AVAILABLE DATA below:
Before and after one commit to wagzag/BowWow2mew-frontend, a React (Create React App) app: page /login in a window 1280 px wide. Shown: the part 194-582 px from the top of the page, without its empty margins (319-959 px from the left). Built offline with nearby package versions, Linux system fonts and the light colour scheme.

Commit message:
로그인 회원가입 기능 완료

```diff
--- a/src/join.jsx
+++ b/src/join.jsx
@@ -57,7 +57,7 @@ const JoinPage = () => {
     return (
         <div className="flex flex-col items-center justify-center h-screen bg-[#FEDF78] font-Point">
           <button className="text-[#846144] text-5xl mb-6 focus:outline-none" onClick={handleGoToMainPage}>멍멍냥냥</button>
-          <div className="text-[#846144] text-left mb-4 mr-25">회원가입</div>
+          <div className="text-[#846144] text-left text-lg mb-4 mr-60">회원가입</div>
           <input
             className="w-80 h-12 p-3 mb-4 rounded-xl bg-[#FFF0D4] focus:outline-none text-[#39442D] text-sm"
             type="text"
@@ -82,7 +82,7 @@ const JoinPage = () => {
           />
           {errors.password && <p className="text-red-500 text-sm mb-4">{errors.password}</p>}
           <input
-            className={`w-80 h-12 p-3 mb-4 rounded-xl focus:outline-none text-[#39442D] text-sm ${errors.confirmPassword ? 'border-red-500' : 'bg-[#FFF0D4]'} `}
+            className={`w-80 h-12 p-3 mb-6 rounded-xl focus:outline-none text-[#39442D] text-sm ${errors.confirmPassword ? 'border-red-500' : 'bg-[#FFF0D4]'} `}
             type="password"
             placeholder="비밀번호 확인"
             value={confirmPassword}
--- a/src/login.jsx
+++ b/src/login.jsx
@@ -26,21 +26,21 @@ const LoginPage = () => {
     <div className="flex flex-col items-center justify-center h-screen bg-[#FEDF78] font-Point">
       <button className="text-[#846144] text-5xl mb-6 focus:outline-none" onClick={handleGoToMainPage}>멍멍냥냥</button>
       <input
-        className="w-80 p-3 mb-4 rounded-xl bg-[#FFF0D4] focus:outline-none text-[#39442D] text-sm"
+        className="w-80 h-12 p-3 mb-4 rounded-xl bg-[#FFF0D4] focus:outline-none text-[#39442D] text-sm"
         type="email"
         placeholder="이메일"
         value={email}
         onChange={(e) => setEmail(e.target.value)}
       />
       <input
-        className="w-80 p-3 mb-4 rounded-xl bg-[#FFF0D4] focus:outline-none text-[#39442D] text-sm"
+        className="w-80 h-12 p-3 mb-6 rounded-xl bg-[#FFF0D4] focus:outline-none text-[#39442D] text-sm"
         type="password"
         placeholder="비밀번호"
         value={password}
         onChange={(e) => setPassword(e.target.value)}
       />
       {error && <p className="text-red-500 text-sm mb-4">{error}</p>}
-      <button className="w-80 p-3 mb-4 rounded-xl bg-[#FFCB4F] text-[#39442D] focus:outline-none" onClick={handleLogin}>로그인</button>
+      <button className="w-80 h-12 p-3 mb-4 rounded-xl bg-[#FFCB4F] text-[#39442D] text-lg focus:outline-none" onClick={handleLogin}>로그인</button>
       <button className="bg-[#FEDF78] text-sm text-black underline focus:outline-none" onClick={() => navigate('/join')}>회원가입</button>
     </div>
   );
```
End of AVAILABLE DATA.
ASSIGNMENT: In the entries, find every line holding "onChange" and copy it.

SOLUTION TO THIS PROBLEM:
         onChange={(e) => setEmail(e.target.value)}
         onChange={(e) => setPassword(e.target.value)}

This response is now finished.